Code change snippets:
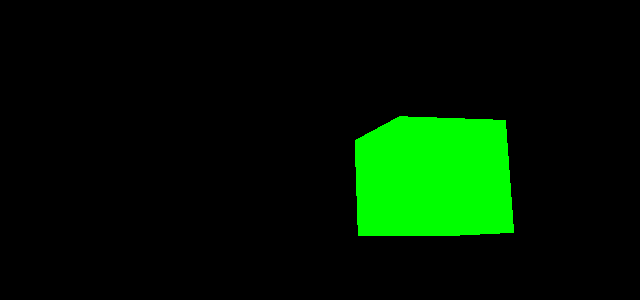
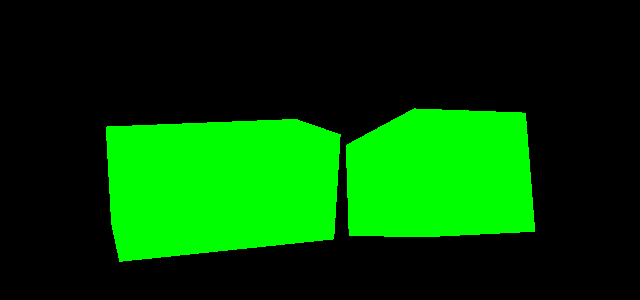
Before and after one commit to chris251190/chris251190.github.io, a plain HTML site: page index.html in a window 1280 px wide. Shown: the part 218-518 px from the top of the page, without its empty margins (422-1062 px from the left). Drawn offline with nearby package versions, Linux system fonts and the light colour scheme.

Commit message:
add quader

```diff
--- a/index.html
+++ b/index.html
@@ -16,12 +16,15 @@
     renderer.setSize( window.innerWidth, window.innerHeight );
     document.body.appendChild( renderer.domElement );
 
-    var geometry = new THREE.BoxGeometry( 1, 1, 1 );
+    var geometry = new THREE.BoxGeometry( 1, 1, 1.5 );
     var material = new THREE.MeshBasicMaterial( { color: 0x00ff00 } );
     var cube = new THREE.Mesh( geometry, material );
 
+    var quader = new THREE.Mesh( new THREE.BoxGeometry( 2, 1, 1 ), material );
+
     cube.position.set( 2, 0, 0 );
     scene.add( cube );
+    scene.add( quader );
 
     camera.position.z = 5;
 
@@ -31,6 +34,9 @@
         cube.rotation.x += 0.01;
         cube.rotation.y += 0.01;
 
+        quader.rotation.x -= 0.02;
+        quader.rotation.y -= 0.02;
+
         renderer.render( scene, camera );
     };
 
```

§ TASK DIRECTIONS: Take every line from the records that holds "window" and copy it down.

§ RESULT:
Before and after one commit to chris251190/chris251190.github.io, a plain HTML site: page index.html in a window 1280 px wide. Shown: the part 218-518 px from the top of the page, without its empty margins (422-1062 px from the left). Drawn offline with nearby package versions, Linux system fonts and the light colour scheme.
     renderer.setSize( window.innerWidth, window.innerHeight );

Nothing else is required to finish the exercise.